▶ **TASK REQUIREMENTS**
How many lines of the listing below hold the word "alarms"? Answer with the number alone.

▶ **DATA RECORDS**

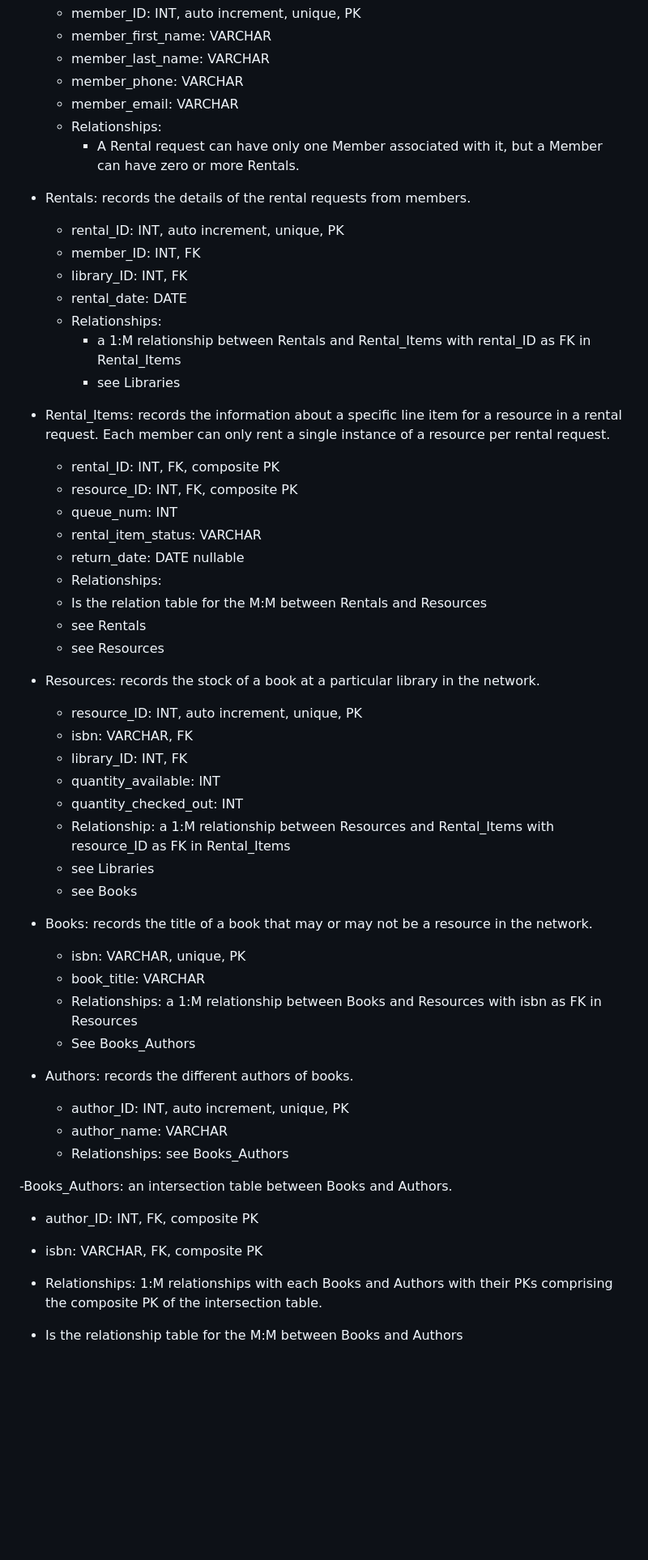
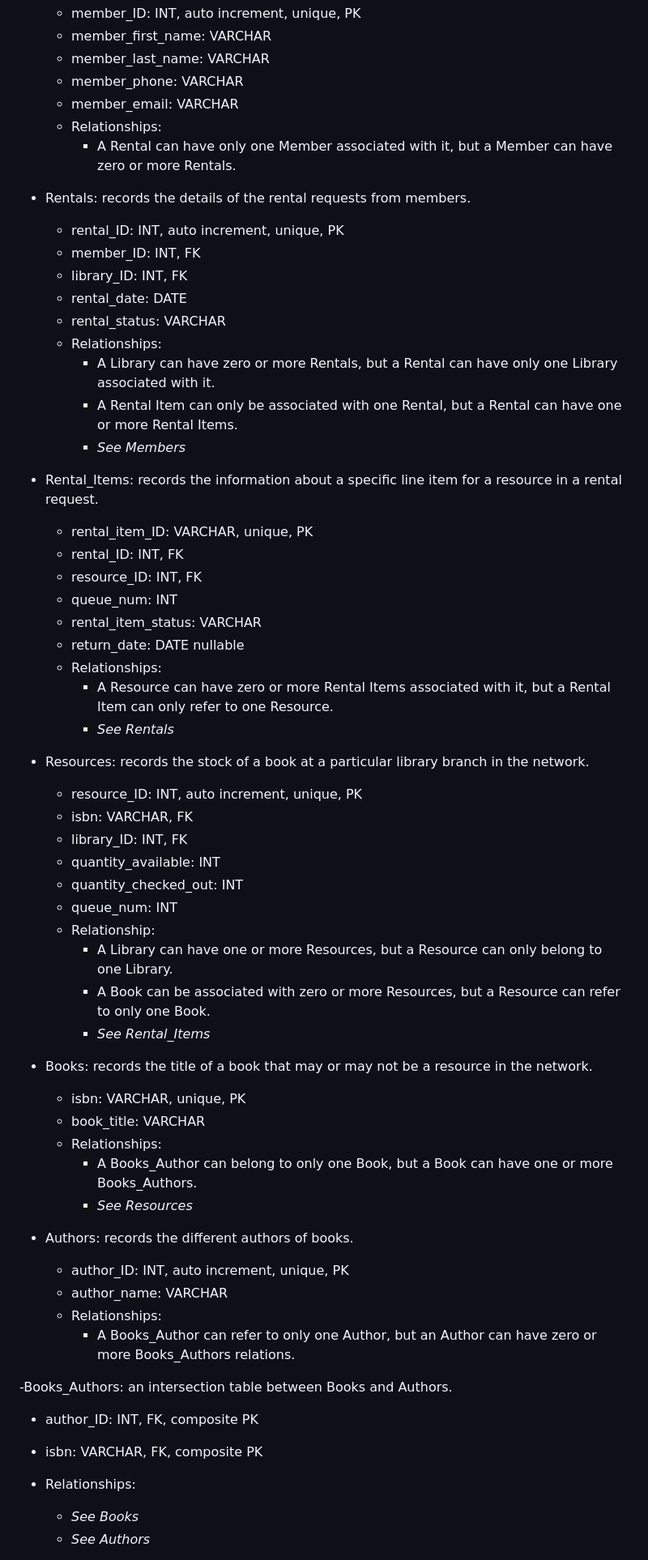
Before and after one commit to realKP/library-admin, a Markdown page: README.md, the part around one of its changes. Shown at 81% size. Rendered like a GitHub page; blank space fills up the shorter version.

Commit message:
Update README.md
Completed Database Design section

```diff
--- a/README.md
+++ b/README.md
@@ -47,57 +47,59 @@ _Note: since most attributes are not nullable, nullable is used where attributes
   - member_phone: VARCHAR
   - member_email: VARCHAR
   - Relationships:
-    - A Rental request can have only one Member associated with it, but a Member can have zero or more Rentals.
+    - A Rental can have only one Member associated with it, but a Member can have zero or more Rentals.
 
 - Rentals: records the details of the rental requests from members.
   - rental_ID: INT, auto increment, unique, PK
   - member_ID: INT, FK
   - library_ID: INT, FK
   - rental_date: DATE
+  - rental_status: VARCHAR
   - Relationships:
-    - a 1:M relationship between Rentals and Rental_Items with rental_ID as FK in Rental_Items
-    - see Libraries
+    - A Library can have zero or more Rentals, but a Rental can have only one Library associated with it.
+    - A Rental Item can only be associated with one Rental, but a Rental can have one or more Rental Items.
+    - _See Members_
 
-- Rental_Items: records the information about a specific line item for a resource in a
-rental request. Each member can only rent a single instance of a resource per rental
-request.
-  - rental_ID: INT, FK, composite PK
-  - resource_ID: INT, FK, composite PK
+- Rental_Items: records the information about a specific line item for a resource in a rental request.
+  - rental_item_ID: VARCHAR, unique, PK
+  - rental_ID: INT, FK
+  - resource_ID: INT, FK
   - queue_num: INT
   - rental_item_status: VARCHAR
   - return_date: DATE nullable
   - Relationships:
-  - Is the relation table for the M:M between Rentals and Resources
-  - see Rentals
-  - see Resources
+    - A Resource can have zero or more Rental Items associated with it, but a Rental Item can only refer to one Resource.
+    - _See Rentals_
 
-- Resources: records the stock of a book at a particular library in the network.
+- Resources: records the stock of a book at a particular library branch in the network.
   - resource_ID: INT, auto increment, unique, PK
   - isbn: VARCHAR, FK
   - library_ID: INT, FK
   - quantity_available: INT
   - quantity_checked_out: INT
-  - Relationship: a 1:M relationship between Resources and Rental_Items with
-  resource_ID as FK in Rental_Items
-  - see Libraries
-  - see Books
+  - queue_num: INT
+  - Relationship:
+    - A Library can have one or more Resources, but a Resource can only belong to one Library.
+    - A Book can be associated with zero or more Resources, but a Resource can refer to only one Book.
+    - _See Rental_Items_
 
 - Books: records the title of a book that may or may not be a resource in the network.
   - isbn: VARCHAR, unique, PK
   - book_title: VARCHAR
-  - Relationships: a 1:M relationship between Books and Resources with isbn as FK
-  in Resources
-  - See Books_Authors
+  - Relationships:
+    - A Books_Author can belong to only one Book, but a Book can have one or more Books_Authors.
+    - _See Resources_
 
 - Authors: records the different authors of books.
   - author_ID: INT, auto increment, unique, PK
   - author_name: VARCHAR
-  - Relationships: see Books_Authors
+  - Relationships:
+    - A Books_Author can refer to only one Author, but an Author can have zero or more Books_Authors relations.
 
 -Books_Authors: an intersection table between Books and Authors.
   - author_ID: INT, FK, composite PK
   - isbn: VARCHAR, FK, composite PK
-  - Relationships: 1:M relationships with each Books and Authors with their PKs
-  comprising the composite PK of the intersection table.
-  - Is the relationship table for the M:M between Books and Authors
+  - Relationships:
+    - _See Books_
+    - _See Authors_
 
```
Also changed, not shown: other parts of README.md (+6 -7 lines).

* * *

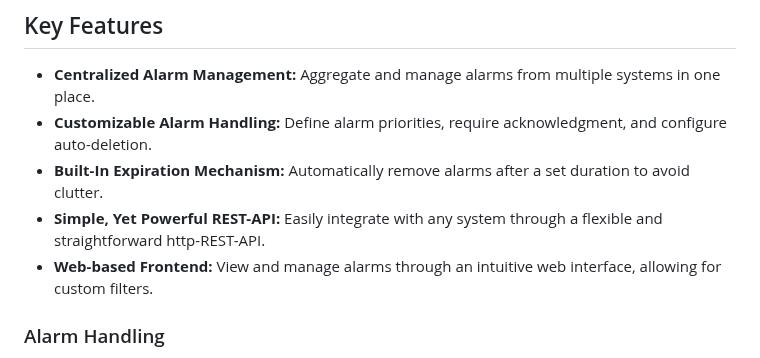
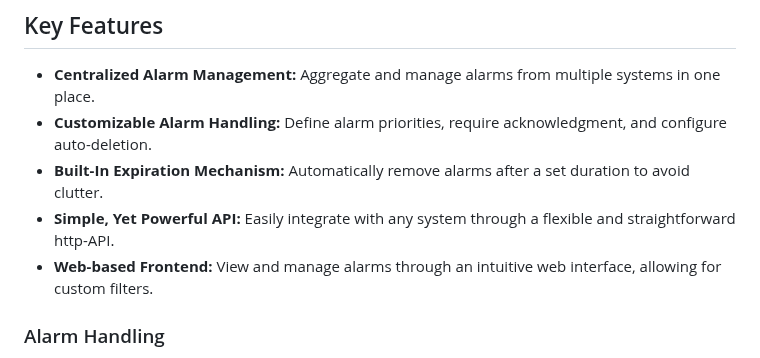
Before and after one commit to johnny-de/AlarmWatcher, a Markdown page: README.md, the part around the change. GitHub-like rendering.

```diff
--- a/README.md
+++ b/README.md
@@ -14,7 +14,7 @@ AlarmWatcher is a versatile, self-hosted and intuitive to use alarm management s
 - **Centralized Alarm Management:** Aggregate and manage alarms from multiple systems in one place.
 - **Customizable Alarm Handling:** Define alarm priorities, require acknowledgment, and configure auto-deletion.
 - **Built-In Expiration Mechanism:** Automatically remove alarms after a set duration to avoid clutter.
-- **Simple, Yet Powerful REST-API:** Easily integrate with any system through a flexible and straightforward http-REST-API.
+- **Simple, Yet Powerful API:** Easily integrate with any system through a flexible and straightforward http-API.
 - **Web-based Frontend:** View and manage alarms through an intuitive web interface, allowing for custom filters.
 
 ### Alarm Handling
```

▶ **SOLUTION TO THE PROBLEM**
3